Edit tracking data:
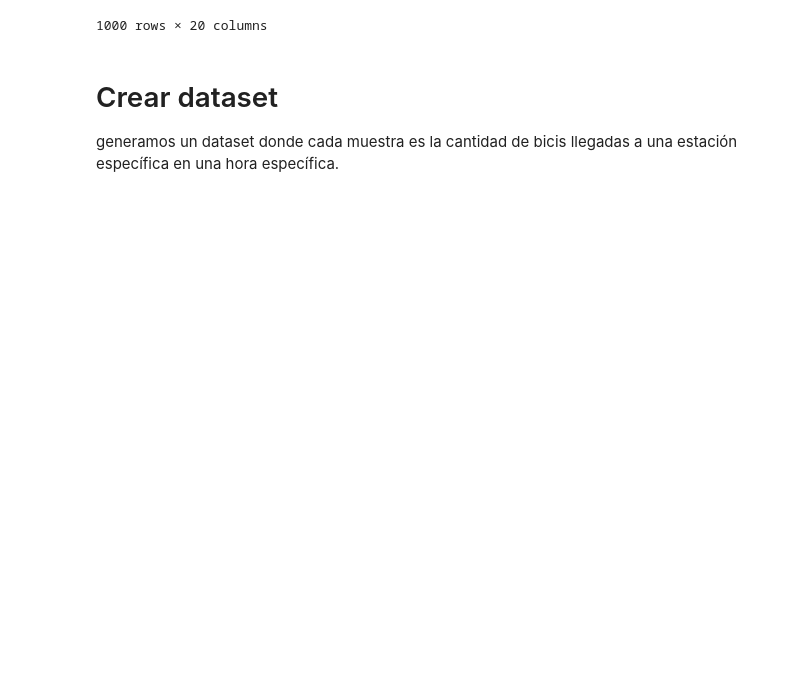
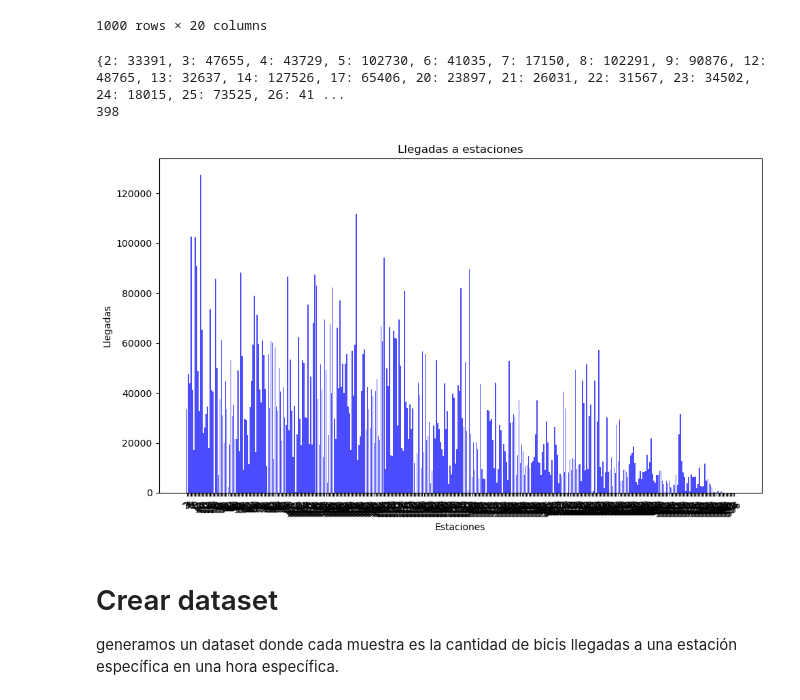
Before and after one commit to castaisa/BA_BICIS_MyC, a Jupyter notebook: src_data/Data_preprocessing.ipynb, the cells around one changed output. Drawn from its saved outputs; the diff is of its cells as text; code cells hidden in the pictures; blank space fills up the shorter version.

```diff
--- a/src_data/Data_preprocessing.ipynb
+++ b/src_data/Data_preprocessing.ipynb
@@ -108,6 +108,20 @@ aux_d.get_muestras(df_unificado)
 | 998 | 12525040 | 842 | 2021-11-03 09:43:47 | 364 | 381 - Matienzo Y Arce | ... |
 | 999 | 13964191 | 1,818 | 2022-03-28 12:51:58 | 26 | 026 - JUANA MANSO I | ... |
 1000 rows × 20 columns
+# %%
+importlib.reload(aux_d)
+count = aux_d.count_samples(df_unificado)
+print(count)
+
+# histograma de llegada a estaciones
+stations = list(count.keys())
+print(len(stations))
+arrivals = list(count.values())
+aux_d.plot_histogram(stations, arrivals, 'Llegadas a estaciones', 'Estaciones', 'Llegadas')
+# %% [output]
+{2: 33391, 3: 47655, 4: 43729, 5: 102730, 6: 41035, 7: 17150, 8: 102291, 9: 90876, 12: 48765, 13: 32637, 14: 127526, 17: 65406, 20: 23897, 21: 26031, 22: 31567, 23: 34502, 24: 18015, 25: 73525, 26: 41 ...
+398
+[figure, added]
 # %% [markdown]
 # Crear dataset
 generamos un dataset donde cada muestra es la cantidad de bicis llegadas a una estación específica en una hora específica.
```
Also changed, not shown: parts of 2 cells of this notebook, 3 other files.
--
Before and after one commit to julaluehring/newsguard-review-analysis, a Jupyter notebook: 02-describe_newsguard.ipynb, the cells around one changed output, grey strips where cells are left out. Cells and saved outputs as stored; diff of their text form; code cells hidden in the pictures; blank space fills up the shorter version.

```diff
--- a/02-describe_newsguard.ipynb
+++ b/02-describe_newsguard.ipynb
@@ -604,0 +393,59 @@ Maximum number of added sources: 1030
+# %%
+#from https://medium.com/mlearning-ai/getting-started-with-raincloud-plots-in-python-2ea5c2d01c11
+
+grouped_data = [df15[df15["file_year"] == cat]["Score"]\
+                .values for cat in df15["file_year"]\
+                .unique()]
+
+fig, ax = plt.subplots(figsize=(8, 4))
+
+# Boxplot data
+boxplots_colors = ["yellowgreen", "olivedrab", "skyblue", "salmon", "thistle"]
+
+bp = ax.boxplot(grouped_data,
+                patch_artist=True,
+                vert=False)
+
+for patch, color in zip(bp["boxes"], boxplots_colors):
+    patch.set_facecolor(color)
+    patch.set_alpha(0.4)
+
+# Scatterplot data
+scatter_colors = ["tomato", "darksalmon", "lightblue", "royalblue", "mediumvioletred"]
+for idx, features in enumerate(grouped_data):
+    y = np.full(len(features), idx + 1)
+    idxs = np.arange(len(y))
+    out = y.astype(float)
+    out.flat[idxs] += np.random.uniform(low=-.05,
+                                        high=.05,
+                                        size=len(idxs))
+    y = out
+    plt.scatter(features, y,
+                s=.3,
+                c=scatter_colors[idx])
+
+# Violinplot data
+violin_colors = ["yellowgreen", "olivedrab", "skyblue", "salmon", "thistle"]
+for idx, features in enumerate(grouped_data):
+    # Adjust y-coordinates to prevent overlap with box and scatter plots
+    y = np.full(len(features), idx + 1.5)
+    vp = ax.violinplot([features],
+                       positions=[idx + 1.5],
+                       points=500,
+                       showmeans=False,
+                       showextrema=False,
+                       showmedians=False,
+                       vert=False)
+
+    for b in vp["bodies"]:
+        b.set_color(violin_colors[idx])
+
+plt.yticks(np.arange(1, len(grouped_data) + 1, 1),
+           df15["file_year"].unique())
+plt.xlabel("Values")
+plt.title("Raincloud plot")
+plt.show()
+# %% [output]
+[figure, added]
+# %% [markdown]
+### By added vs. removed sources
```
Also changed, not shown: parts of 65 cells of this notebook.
...
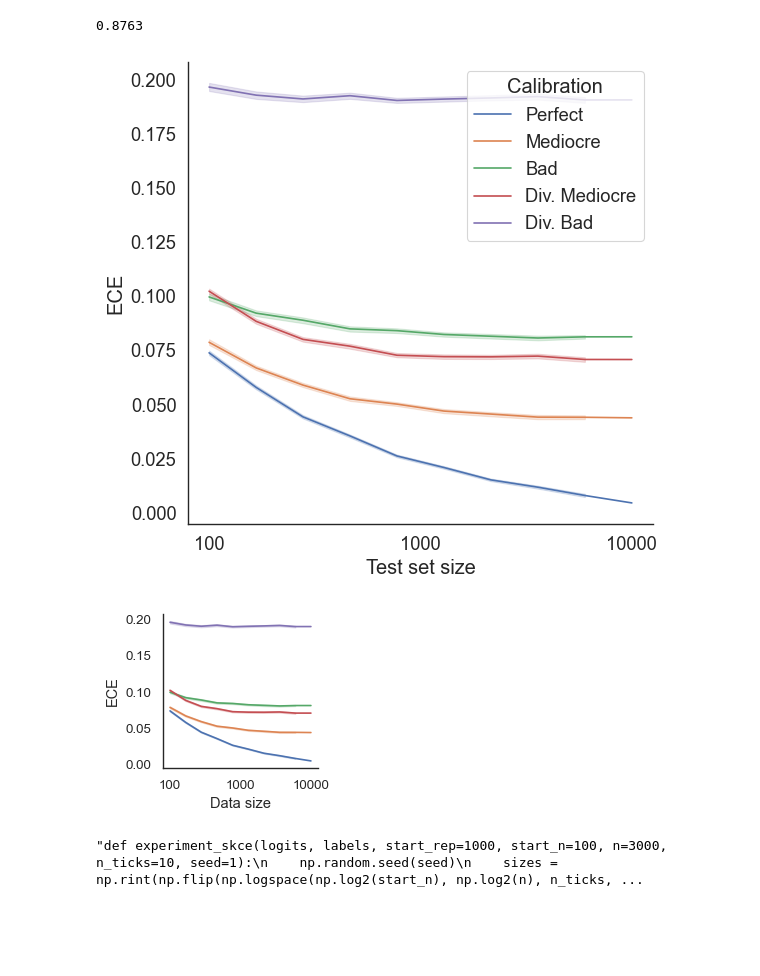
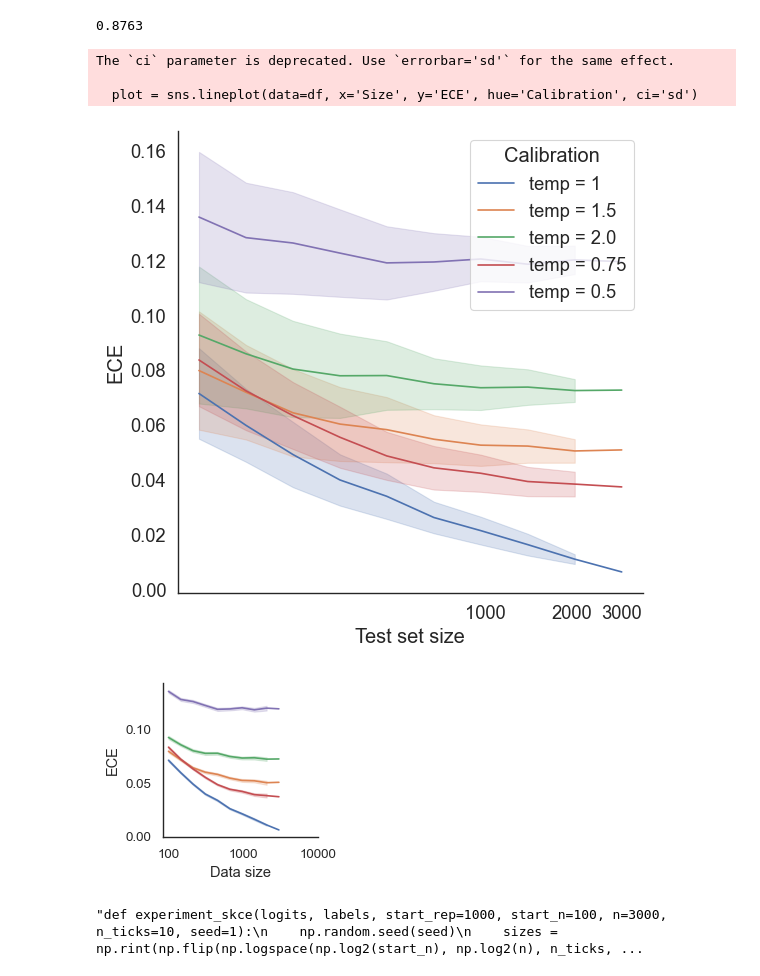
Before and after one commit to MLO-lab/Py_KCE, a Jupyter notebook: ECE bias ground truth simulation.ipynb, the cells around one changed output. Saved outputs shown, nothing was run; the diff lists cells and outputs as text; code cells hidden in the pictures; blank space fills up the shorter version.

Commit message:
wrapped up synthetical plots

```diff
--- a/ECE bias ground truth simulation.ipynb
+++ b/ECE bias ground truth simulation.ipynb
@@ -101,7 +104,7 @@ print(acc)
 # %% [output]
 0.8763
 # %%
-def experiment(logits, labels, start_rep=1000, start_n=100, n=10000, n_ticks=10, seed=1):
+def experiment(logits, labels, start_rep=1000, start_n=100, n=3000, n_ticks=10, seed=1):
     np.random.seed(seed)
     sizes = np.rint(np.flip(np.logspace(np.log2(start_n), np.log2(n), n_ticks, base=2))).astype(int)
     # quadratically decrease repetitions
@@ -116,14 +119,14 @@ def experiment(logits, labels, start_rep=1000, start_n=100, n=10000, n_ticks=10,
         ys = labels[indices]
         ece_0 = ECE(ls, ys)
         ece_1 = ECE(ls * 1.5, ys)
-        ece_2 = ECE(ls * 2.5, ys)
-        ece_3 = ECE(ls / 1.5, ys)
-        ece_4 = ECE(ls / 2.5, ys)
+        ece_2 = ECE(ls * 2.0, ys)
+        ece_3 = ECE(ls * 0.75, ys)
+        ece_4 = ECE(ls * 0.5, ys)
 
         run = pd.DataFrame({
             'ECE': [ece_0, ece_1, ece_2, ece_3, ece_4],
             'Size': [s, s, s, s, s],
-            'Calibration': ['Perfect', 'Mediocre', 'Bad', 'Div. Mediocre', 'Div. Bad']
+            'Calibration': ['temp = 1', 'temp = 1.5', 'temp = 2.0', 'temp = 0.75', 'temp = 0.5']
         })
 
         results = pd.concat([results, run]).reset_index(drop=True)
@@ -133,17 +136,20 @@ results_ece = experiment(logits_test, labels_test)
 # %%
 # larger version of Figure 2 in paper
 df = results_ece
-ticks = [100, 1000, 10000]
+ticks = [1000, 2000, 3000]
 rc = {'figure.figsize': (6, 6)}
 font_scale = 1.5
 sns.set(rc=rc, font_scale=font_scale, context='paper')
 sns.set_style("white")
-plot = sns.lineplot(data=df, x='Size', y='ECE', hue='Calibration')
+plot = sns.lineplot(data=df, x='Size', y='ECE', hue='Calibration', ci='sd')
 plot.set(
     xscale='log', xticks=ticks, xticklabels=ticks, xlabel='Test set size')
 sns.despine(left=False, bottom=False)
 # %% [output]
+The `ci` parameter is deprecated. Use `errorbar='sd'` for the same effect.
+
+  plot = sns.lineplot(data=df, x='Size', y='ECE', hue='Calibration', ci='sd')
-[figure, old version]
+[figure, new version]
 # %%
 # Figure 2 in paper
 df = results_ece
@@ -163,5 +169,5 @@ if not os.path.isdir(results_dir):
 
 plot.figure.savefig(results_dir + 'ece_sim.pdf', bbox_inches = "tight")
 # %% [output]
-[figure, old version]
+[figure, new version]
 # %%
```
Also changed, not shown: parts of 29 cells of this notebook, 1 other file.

▶ REQUIRED ACTION
A single number is the expected answer: how many lines of the entries contain "Also".

▶ OUTPUT FOR THIS TASK
3